A Review of The Rome Experience 2013
Seminarian for the Archdiocese of Philadelphia
It is about 6:00 AM on July 2nd and we have just arrived at the airport ready to begin our last day of travel on the Rome Experience. Since we’d embarked on our journey several weeks earlier we had traversed three countries, a mountain range, numerous major pilgrimage sites in Western Christendom, basilica after basilica after basilica, the tombs of martyrs, saints, confessors, popes and even found time to stop, pray and even eat some pretty good food along the way. We attended a general audience with Pope Francis, had the chance to pray with him as he celebrated the mass and Sunday Angelus. On its face the Rome Experience appeared a success and not a few of us were looking forward to sharing what we had learned and experienced with family and friends as we returned to the states.
On this last day of travel we were blessed with the opportunity to have Mass at the airport before setting out for home. Father’s homily that day threw our last several weeks of travel, pilgrimage and study into new relief. As Father began the homily he commented on the good fortune we had of hearing the Gospel passage where the Apostles cry to Jesus, “Lord, save us! We are perishing!” because their boat seemed ready to sink (Mt 8:25). Father said that the passage highlighted not only the trust we ought to have in Jesus, but also the importance of cultivating that relationship with him and his Church which truly was the focus of this experience. He highlighted a few of the major places we had been and memories we had made and reminded us that they will fade in time but it is that relationship with Jesus Christ that truly saves us and makes us the loving sons that God desires us to be.
Read the rest of this entry »
September 26, 2012
“Rome and the Papacy – Retracing the History of Our Faith”
May 20th – July 2nd, 2013
Pope Benedict XVI explains in his Apostolic Letter Porta Fidei (no. 13): “One thing that will be of decisive importance in this Year [of Faith] is retracing the history of our faith, marked as it is by the unfathomable mystery of the interweaving of holiness and sin.”
In the midst of the Year of Faith, the seminarians in The Rome Experience 2013 will have the extraordinary opportunity to be immersed in the history, theology, and art of the Faith through the study of the lives of the Popes and saints and the great monuments of Rome.
The Rome Experience is designed for seminarians who have completed at least their first year of Theology. To apply, a seminarian must be sponsored by his Director of Vocations and approved by his Bishop.
The deadline for the application and scholarship is Monday, January 21, 2013.

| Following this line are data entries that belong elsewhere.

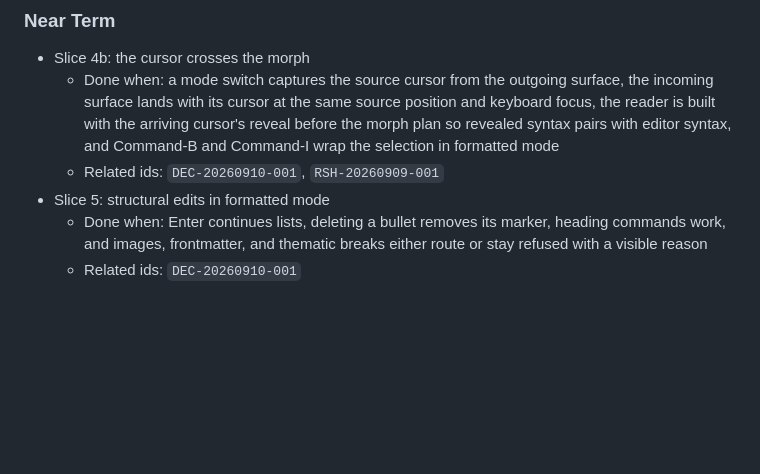
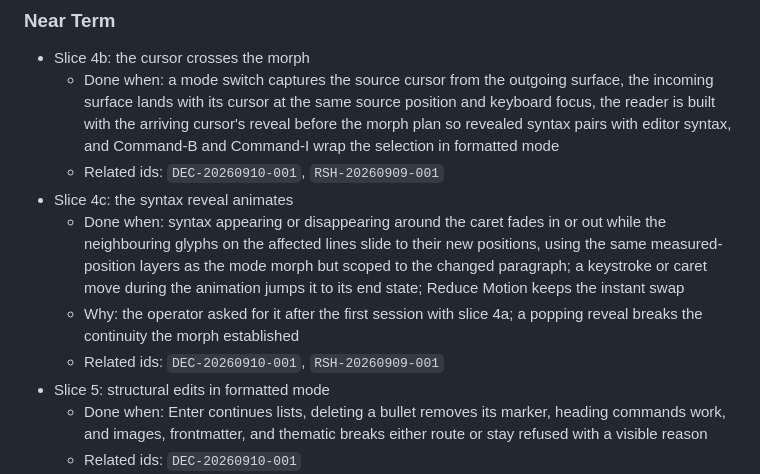
Before and after one commit to LPFchan/Markfops, a Markdown page: records/PLANS.md, the part around the change. Drawn GitHub-style; blank space fills up the shorter version.

Commit message:
Plan an animated syntax reveal as slice 4c
timestamp: 2026-09-10 08-46-57 KST
changes:
- TODO
rationale:
- TODO
checks:
- TODO

project: markfops
agent: claude-torph-spike-20260909
role: orchestrator
commit: LOG-20260910-084657-260909

Operator request after trying slice 4a: revealed syntax should fade in and
out with the neighbouring glyphs sliding, not pop. Sequenced after 4b.

Co-Authored-By: Claude Fable 5.1 <noreply@anthropic.com>

```diff
--- a/records/PLANS.md
+++ b/records/PLANS.md
@@ -78,6 +78,10 @@ Each slice must end with something visible in the app and its own tests.
 - Slice 4b: the cursor crosses the morph
   - Done when: a mode switch captures the source cursor from the outgoing surface, the incoming surface lands with its cursor at the same source position and keyboard focus, the reader is built with the arriving cursor's reveal before the morph plan so revealed syntax pairs with editor syntax, and Command-B and Command-I wrap the selection in formatted mode
   - Related ids: `DEC-20260910-001`, `RSH-20260909-001`
+- Slice 4c: the syntax reveal animates
+  - Done when: syntax appearing or disappearing around the caret fades in or out while the neighbouring glyphs on the affected lines slide to their new positions, using the same measured-position layers as the mode morph but scoped to the changed paragraph; a keystroke or caret move during the animation jumps it to its end state; Reduce Motion keeps the instant swap
+  - Why: the operator asked for it after the first session with slice 4a; a popping reveal breaks the continuity the morph established
+  - Related ids: `DEC-20260910-001`, `RSH-20260909-001`
 - Slice 5: structural edits in formatted mode
   - Done when: Enter continues lists, deleting a bullet removes its marker, heading commands work, and images, frontmatter, and thematic breaks either route or stay refused with a visible reason
   - Related ids: `DEC-20260910-001`
```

Download the brochure and application today!
May 17, 2012
Dony Mac Manus
Founder of the Sacred Art School, Florence, Italy
Dony Mac Manus has been a part of the Rome Experience since 2009. He is an accomplished international artist with more than twenty years of experience producing and teaching visual arts. And, he is the guide and instructor of the Rome Experience’s course, “Pilgrimages and Tours of the Churches, Art and Architecture of Ancient Rome”.
Born in Dublin in 1971, Dony Mac Manus graduated with a Bachelor of Design (1995) and Higher Diploma in Art and Design Teaching (1998) from the National College of Art and Design, Dublin, Ireland. In 2001, he received a Masters in Fine Art from the New York Academy of Art.
Upon completing his Masters in New York, Dony moved to Italy where he set up his studio first in Rome for a year and a half and then Florence for the next year and a half. He returned to Dublin in 2004 to establish the Irish Academy of Figurative Art.
In 2007 Dony entrusted the Academy to his faculty and students in Dublin and he returned to Florence to establish the Dony Mac Manus Studios-Sacred Art School where he continues working on large international commissions while training his apprentices and students from around the world.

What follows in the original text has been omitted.